Does interactivity affect comprehension and memory for online news? A study conducted by Hesham Mesbah at Kuwait University suggests that it does, but not always for the better.
Mesbah had four groups of subjects listen to a radio newscast on computer speakers. All of the groups heard the same eight stories. He played the newscast for the first group (no interactivity); the second group had to click a link on a Web page to hear the full newscast (low interactivity). The third group had to click separate links to hear each item in the newscast (moderate interactivity); and the fourth group was given two links per item: one for the audio file and another for more text and visual information (high interactivity).
To test recall, Mesbah used a multiple-choice fact-based questionnaire. He asked open-ended “how” and “why” questions to assess comprehension.

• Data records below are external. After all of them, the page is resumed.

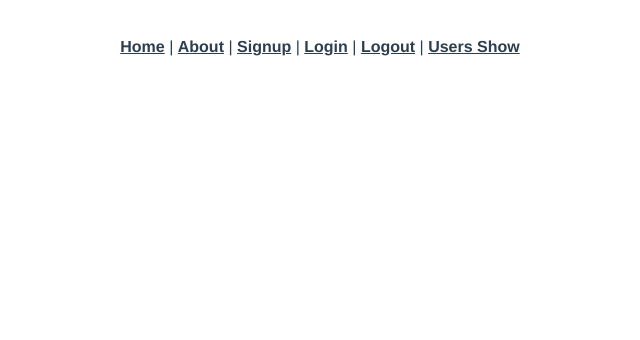
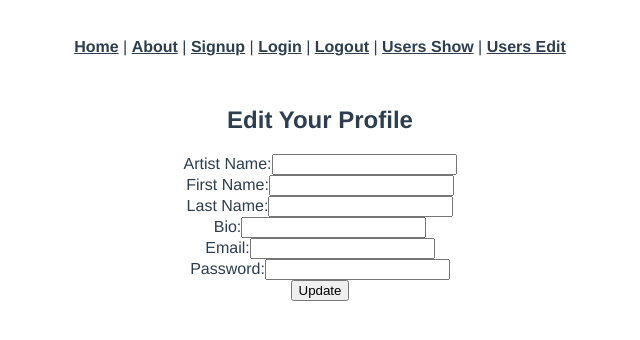
Before and after one commit to lddeitz/capstone-frontend, a Vue app: page /users/1/edit in a window 1280 px wide. Shown: the top 340 px of the page, without its empty margins (320-960 px from the left). Built offline with nearby package versions, Linux system fonts and the light colour scheme; no server answers; the HTML template or start-up script is replaced by a standard one.

Commit message:
adds Users Edit page

```diff
--- a/src/App.vue
+++ b/src/App.vue
@@ -6,7 +6,8 @@
       <router-link to="/signup">Signup</router-link> |
       <router-link to="/login">Login</router-link> |
       <router-link to="/logout">Logout</router-link> |
-      <router-link to="/users-show">Users Show</router-link>
+      <router-link to="/users-show">Users Show</router-link> |
+      <router-link to="/users-edit">Users Edit</router-link>
     </div>
     <router-view/>
   </div>
--- a/src/router/index.js
+++ b/src/router/index.js
@@ -5,6 +5,8 @@ import Signup from "../views/Signup.vue";
 import Login from "../views/Login.vue";
 import Logout from "../views/Logout.vue";
 import UsersShow from "../views/UsersShow.vue";
+import UsersEdit from "../views/UsersEdit.vue";
+import SongsNew from "../views/SongsNew.vue";
 
 Vue.use(VueRouter);
 
@@ -41,6 +43,16 @@ const routes = [
     path: "/users/:id",
     name: "users-show",
     component: UsersShow
+  },
+  {
+    path: "/users/:id/edit",
+    name: "users-edit",
+    component: UsersEdit
+  },
+  {
+    path: "/songs/new",
+    name: "songs-new",
+    component: SongsNew
   }
 ];
 
--- /dev/null
+++ b/src/views/SongsNew.vue
@@ -0,0 +1,20 @@
+<template>
+  <div class="songs-new">
+    <form>
+      <!-- <label="title">Title: </label>
+      <input type="text" v-model=""><br> -->
+
+      <label="title">Title: </label>
+      <input type="text"><br>
+
+    </form>
+  </div>
+</template>
+
+<script>
+import axios from "axios";
+
+export default {
+  created: function() {}
+};
+</script>
--- /dev/null
+++ b/src/views/UsersEdit.vue
@@ -0,0 +1,86 @@
+<template>
+  <div class="users-edit">
+    <h2>Edit Your Profile</h2>
+
+    <div class="edit-form">
+      <form v-on:submit="editInfo()">
+        <label for="artist_name">Artist Name:</label>
+        <input type="text" v-model="user.artist_name"><br>
+
+        <label for="first_name">First Name:</label>
+        <input type="text" v-model="user.first_name"><br>
+
+        <label for="last_name">Last Name:</label>
+        <input type="text" v-model="user.last_name"><br>
+
+        <label for="bio">Bio:</label>
+        <input type="text" v-model="user.bio"><br>
+
+        <label for="email">Email:</label>
+        <input type="text" v-model="user.email"><br>
+
+        <label for="email">Password:</label>
+        <input type="text" v-model="user.password"><br>
+
+        <input type="submit" value="Update"><br>
+
+        <!-- <div class="edit-img">
+          <img :src="user.profile_picture" alt="profile_picture"><br>
+          <label>Image</label>
+          <input type="file" v-on:change="setFile($event)" ref="fileInput">
+        </div> -->
+
+      </form>
+    </div>
+
+  </div>
+</template>
+
+<script>
+import axios from "axios";
+export default {
+  data: function() {
+    return {
+      user: {},
+      user_id: localStorage.getItem("user_id")
+    };
+  },
+  created: function() {
+    axios.get(`/api/users/${this.$route.params.id}`).then(response => {
+      console.log(response.data);
+      this.user = response.data;
+      console.log(this.user);
+    });
+  },
+  methods: {
+    setFile: function(event) {
+      if (event.target.files.length > 0) {
+        this.image = event.target.files[0];
+      }
+    },
+    editInfo: function() {
+      var params = {
+        artist_name: this.user.artist_name,
+        first_name: this.user.first_name,
+        last_name: this.user.last_name,
+        bio: this.user.bio,
+        email: this.user.email,
+        password: this.user.password
+        // profile_picture: this.user.profile_picture
+      };
+      axios
+        .patch(`/api/users/${this.user.id}`, params)
+        .then(response => {
+          console.log(response.data);
+          this.user = response.data;
+        })
+        .catch(error => {
+          this.errors = error.response.data.errors;
+        });
+    }
+  }
+};
+</script>
+
+<style>
+</style>
--- a/src/views/UsersShow.vue
+++ b/src/views/UsersShow.vue
@@ -7,15 +7,19 @@
     </div>
 
     <div class="song-info">
-      <h4 v-for="song in user.songs">{{ song.title }}</h4>
-      <h4 v-for="song in user.songs">{{ song }}</h4>
-      <img v-for="song in songs" :src="song">
-      <p> {{ user.songs }} </p>
+      <h4 v-for="song in user.songs"> Title: {{ song.title }}</h4>
+      <!-- <h4 v-for="song in user.songs"> Description: {{ song.img_url }}</h4> -->
+      <img v-for="song in user.songs" :src="song.img_url"><br>
+
+      <button v-on:click="editRedirect()" type="button">More Info</button>
+
+      <!-- <div v-if="user === current_user"> -->
+        <router-link to="/users/1/edit" tag="button">Edit</router-link>
+      <!-- </div> -->
     </div>
 
     <div class="buttons">
-      <!-- <button type="button" v-on:click="">More Info</button>
-      <button type="button" v-on:click="">New Song</button>
+      <!-- <button type="button" v-on:click="">New Song</button>
       <button type="button" v-on:click="">Edit Profile</button> -->
     </div>
 
@@ -30,8 +34,6 @@ export default {
       user: {},
       user_id: localStorage.getItem("user_id"),
       songs: []
-      // artistName: "",
-      // profilePicture: ""
     };
   },
   created: function() {
@@ -42,7 +44,7 @@ export default {
     });
   },
   methods: {
-    // submit: function() {}
+    editRedirect() {}
   }
 };
 </script>
```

The results indicate that moderate interactivity has the biggest payoff in improving recall and comprehension. When listeners had some control over the pace of the information, they remembered more details and understood developments better. Subjects in the third group, who clicked a separate link to hear each story, performed best on the post-tests.
But adding more links and background details to the Web page did not result in better memory or comprehension. The fourth group’s scores were almost identical to those of the second group. Mesbah says they appeared to have been distracted by the additional information on the page.
Mesbah’s study was presented at the 2005 AEJMC convention.